for being (mostly) awesome, for putting on a great convention, and for being a great place to spend some time. I absolutely did not want to leave on Monday.
Good things that came out of the convention experience include (in no particular order):
- meeting Wil Wheaton, purchasing two of his books, and getting him to sign the aforementioned books (as well as one of my TNG DVDs). He wrote in Dancing Barefoot about how important it is to him that the convention-goers that come to talk to him/get him to sign autographs have a good experience when they're with him, and that absolutely bore itself out. He was a spectacularly nice guy, who even remembered us when we came back to his table on the second day (had to tell him how much we loved his books - they're fantastic), had great conversations with us, posed for pictures, and even indulged me in a little story-telling of my own (plus, Tim got him to laugh by proxy. That's got to make Tim feel good).
I think I've developed a man-crush on Wil Wheaton. Wesley Crusher. I don't know how I feel about that.
- meeting Ed Brubaker. Captain America's been my favorite superhero since I was quite small (I think it initially had something to do with the shield, but who knows after 20 years), and the fact that Brubaker's writing great issue after great issue means a lot to me. More than I can say, really. Even though he killed the Red Skull, killed Steve off, brought Bucky back from the grave, turned Bucky into Captain America... He's just written it so deftly, and with such palpable enthusiasm, that I just get sucked in and can never escape. Brubaker's "Captain America" is spectacular, there's no other word for it.
I told him all of this, and he listened quite intently, and actually reacted pretty well to my ramblings. Turns out we have a favorite superhero in common. What a surprise.
I got to meet a guy who's basically a hero of mine, and he wasn't a dick. That was a big deal, my dream not getting shattered.
- discovering "Sheldon," a phenomenal comic strip about a 10 year-old Internet billionaire (the titular Sheldon), his grandfather, a talking duck (boy genius Sheldon's doing), a pug (who does not talk), and a lizard that thinks the talking duck is his father (who only says, "Squee!"). It's geeky at times, drawn very nicely, and exceptionally funny. Plus, Dave Kellett (who writes and draws the strip), is one very nice guy. He drew us sketches of the pug and the duck.

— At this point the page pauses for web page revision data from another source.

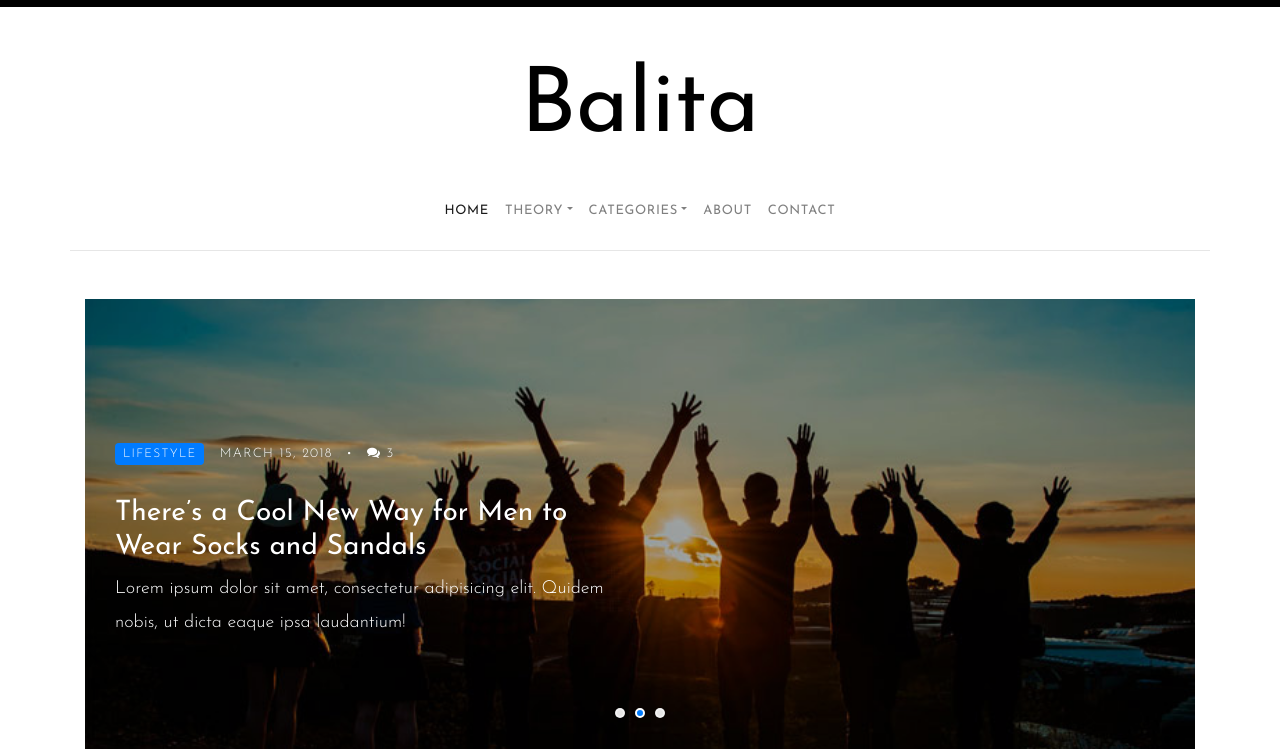
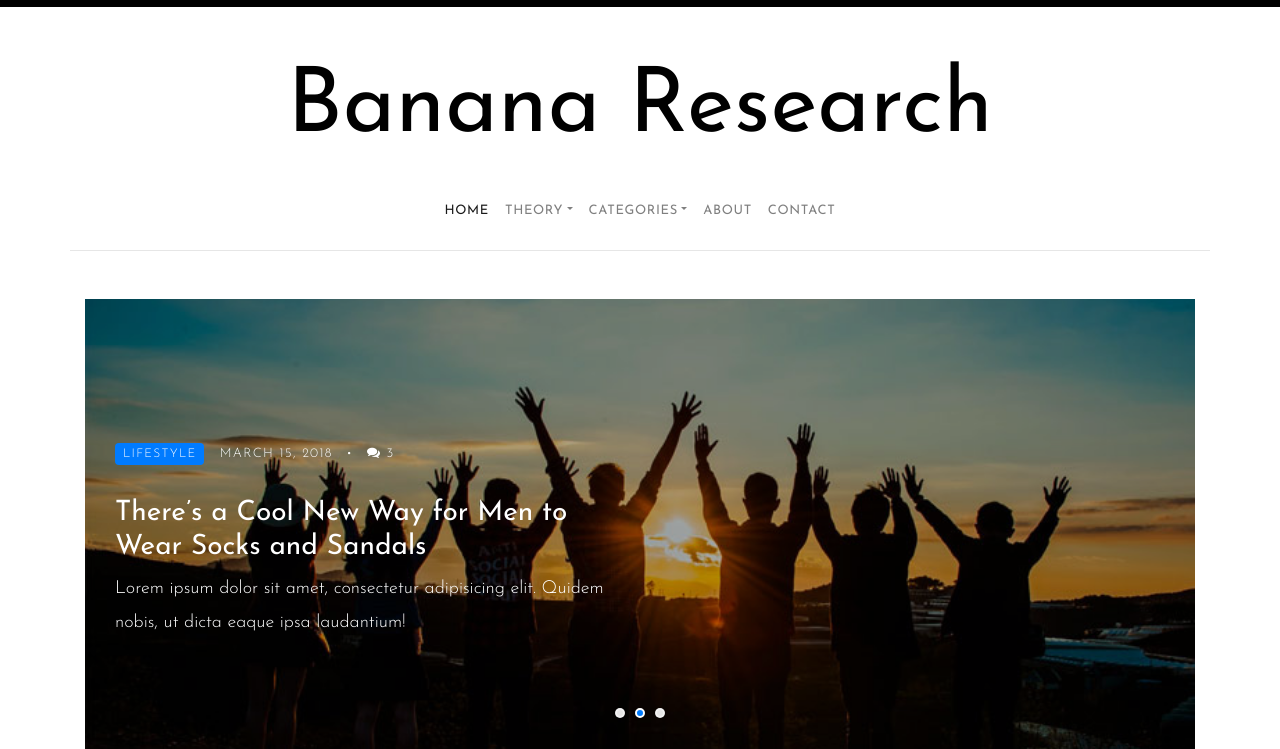
Before and after one commit to MorningBooks/banana, a plain HTML site: page index.html in a window 1280 px wide. Shown: the part 51-800 px from the top of the page. Drawn offline with Linux system fonts and the light colour scheme; files whose address does not match are found by name.

Commit message:
Update index.html

```diff
--- a/index.html
+++ b/index.html
@@ -49,7 +49,7 @@
         <div class="row pt-5">
           <div class="col-12 text-center">
             <a class="absolute-toggle d-block d-md-none" data-toggle="collapse" href="#navbarMenu" role="button" aria-expanded="false" aria-controls="navbarMenu"><span class="burger-lines"></span></a>
-            <h1 class="site-logo"><a href="index.html">Balita</a></h1>
+            <h1 class="site-logo"><a href="index.html">Banana Research</a></h1>
           </div>
         </div>
       </div>
```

- purchasing a shit-ton of really awesome stuff, and for not a whole heck of a lot of money. A lot of guys were selling off prints of their artwork for cheap, or bundling a couple of prints together, or made up a bundle on the spot (thanks again, Mike Hampton and Dexter Vines). As Vanessa says, "The awesome room keeps getting more awesome." President Evil, Hot Zombie Chicks, ROM the Spaceknight, Batman's gallery of foes, Iron Fist, Mouse Guard, Tiny Titans, the Goon, Usagi Yojimbo, Monster Commute, and more... all will adorn the walls in the new apartment. Oh, and the Blue Sun t-shirt. And the Invaders mini-mates (Cap, Bucky, original Human Torch, Namor). And the Blue Beetle action figure.
- seeing Bruce Timm draw Harley Quinn.

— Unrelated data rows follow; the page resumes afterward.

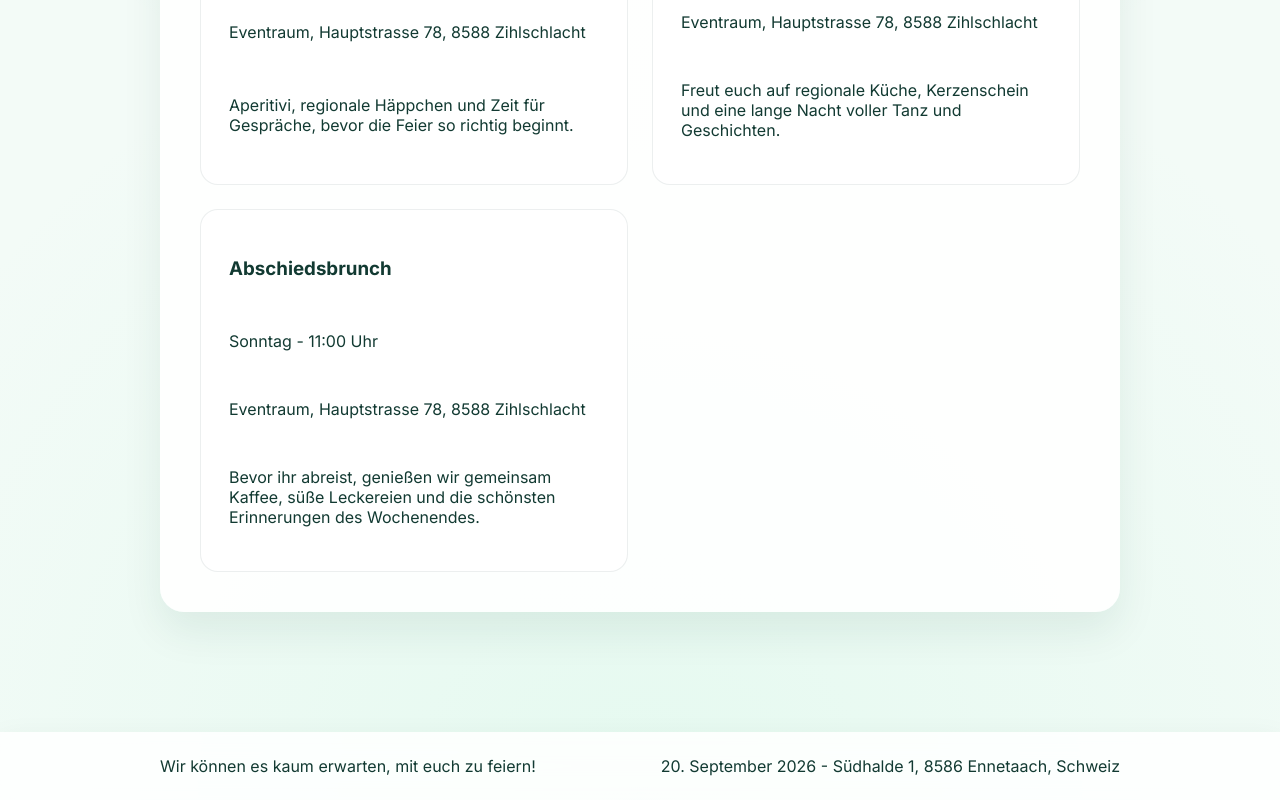
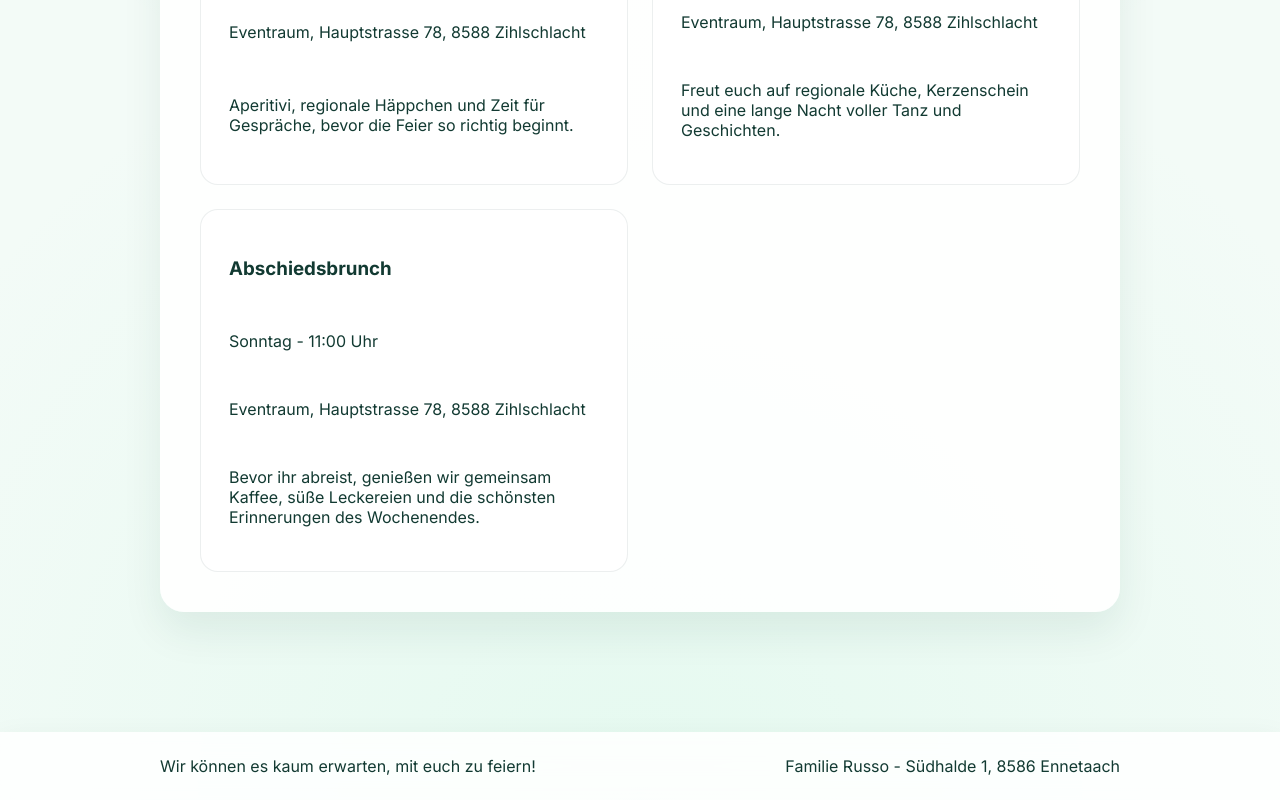
Before and after one commit to russo1337/wedding-page, a Next.js app: page / in a window 1280 px wide. Shown: the part 756-1556 px from the top of the page. Built offline with nearby package versions, Linux system fonts and the light colour scheme.

Commit message:
footer change

```diff
--- a/app/layout.js
+++ b/app/layout.js
@@ -28,7 +28,7 @@ export default function RootLayout({ children }) {
         <footer>
           <div>
             <span>Wir können es kaum erwarten, mit euch zu feiern!</span>
-            <span>20. September 2026 - Südhalde 1, 8586 Ennetaach, Schweiz</span>
+            <span>Familie Russo - Südhalde 1, 8586 Ennetaach</span>
           </div>
         </footer>
       </body>
```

- watching Vanessa work her short/cute magic on all of the people we met, with the exception of the guy who drew cartoons for Playboy. That's all right, though, because the conversation she had with Howard Chaykin afterwards was priceless.

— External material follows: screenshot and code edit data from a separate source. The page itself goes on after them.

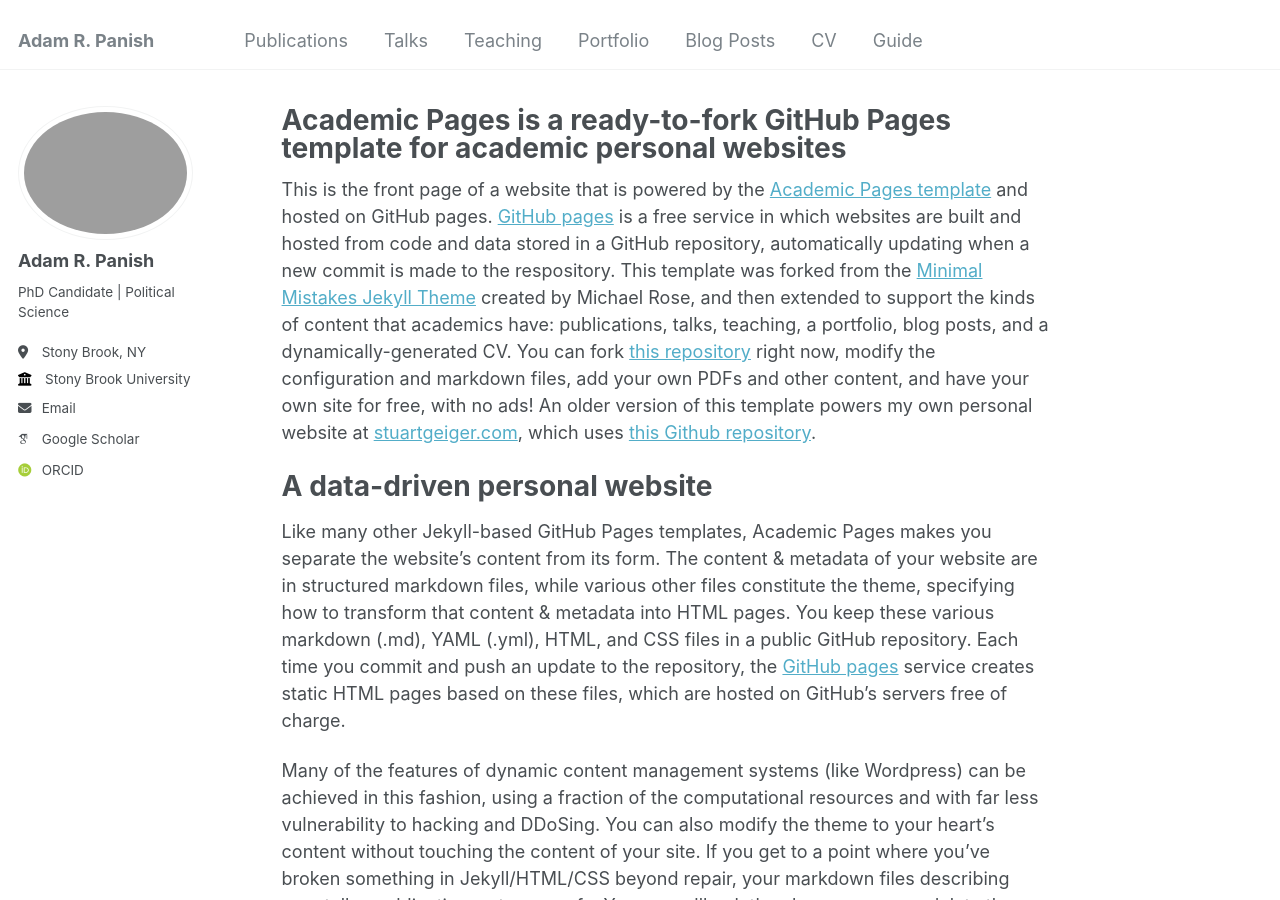
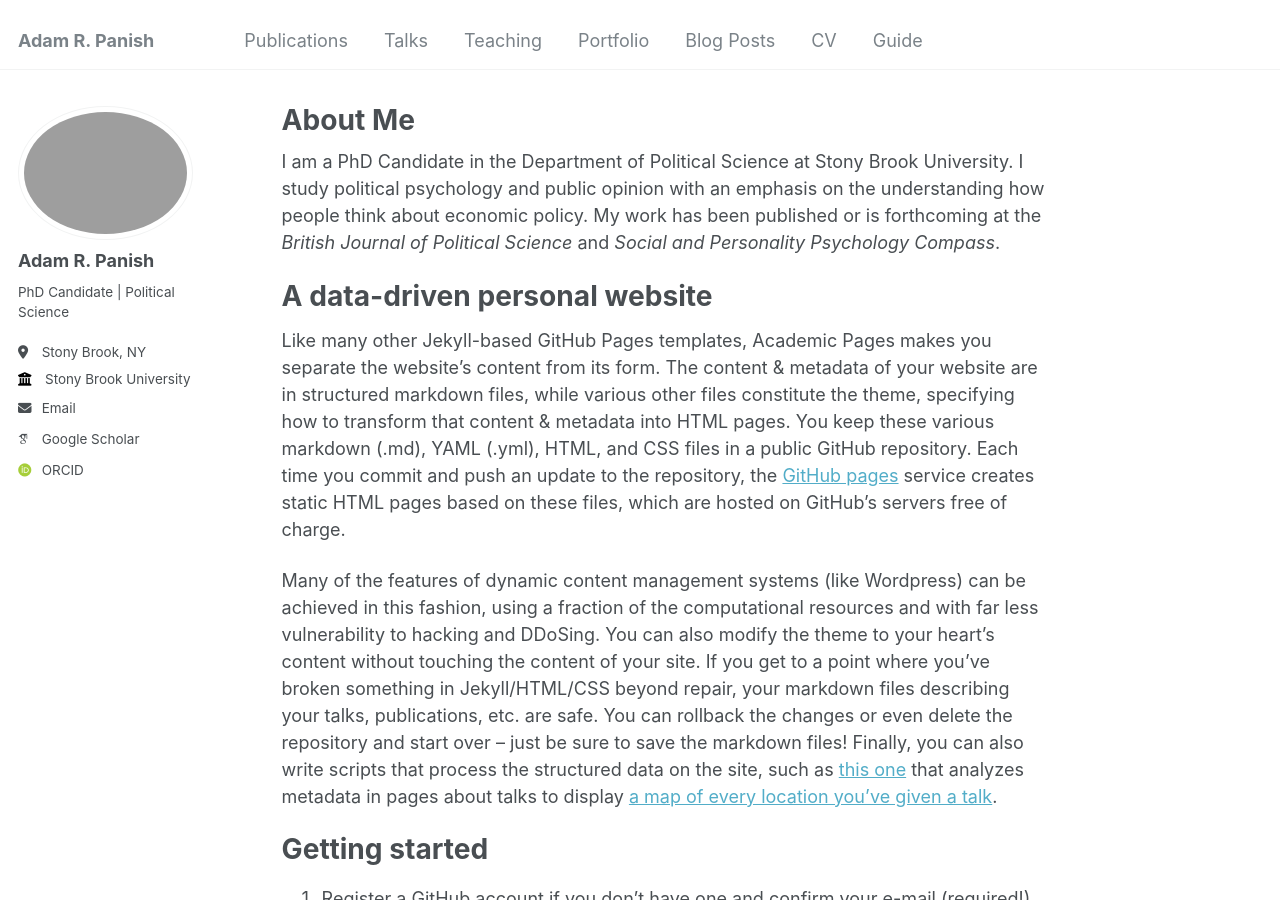
Before and after one commit to adampanish/adampanish.github.io, a Jekyll site: the page built from _pages/about.md, in a window 1280 px wide and 900 px high. Built offline with Jekyll 4.4.1, drawn with Linux system fonts in a browser that asks for light colours; some web fonts are replaced.

Commit message:
Update about.md

```diff
--- a/_pages/about.md
+++ b/_pages/about.md
@@ -1,13 +1,13 @@
 ---
 permalink: /
-title: "Academic Pages is a ready-to-fork GitHub Pages template for academic personal websites"
+title: "About Me"
 author_profile: true
 redirect_from:
   - /about/
   - /about.html
 ---
 
-This is the front page of a website that is powered by the [Academic Pages template](https://github.com/academicpages/academicpages.github.io) and hosted on GitHub pages. [GitHub pages](https://pages.github.com) is a free service in which websites are built and hosted from code and data stored in a GitHub repository, automatically updating when a new commit is made to the respository. This template was forked from the [Minimal Mistakes Jekyll Theme](https://mmistakes.github.io/minimal-mistakes/) created by Michael Rose, and then extended to support the kinds of content that academics have: publications, talks, teaching, a portfolio, blog posts, and a dynamically-generated CV. You can fork [this repository](https://github.com/academicpages/academicpages.github.io) right now, modify the configuration and markdown files, add your own PDFs and other content, and have your own site for free, with no ads! An older version of this template powers my own personal website at [stuartgeiger.com](http://stuartgeiger.com), which uses [this Github repository](https://github.com/staeiou/staeiou.github.io).
+I am a PhD Candidate in the Department of Political Science at Stony Brook University. I study political psychology and public opinion with an emphasis on the understanding how people think about economic policy. My work has been published or is forthcoming at the *British Journal of Political Science* and *Social and Personality Psychology Compass*.
 
 A data-driven personal website
 ======
```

- winning a can of Nite Owl coffee (organic!).
- being surrounded by so much joy, so much overwhelming happiness, for two solid days. Does the spirit wonders.
- rekindling my desire to break into the comic industry some way, somehow...
- meeting Aaron Douglas, and discovering that the Chief isn't leaving television soon.
For all of this, the great music, and so much more, thanks, Seattle.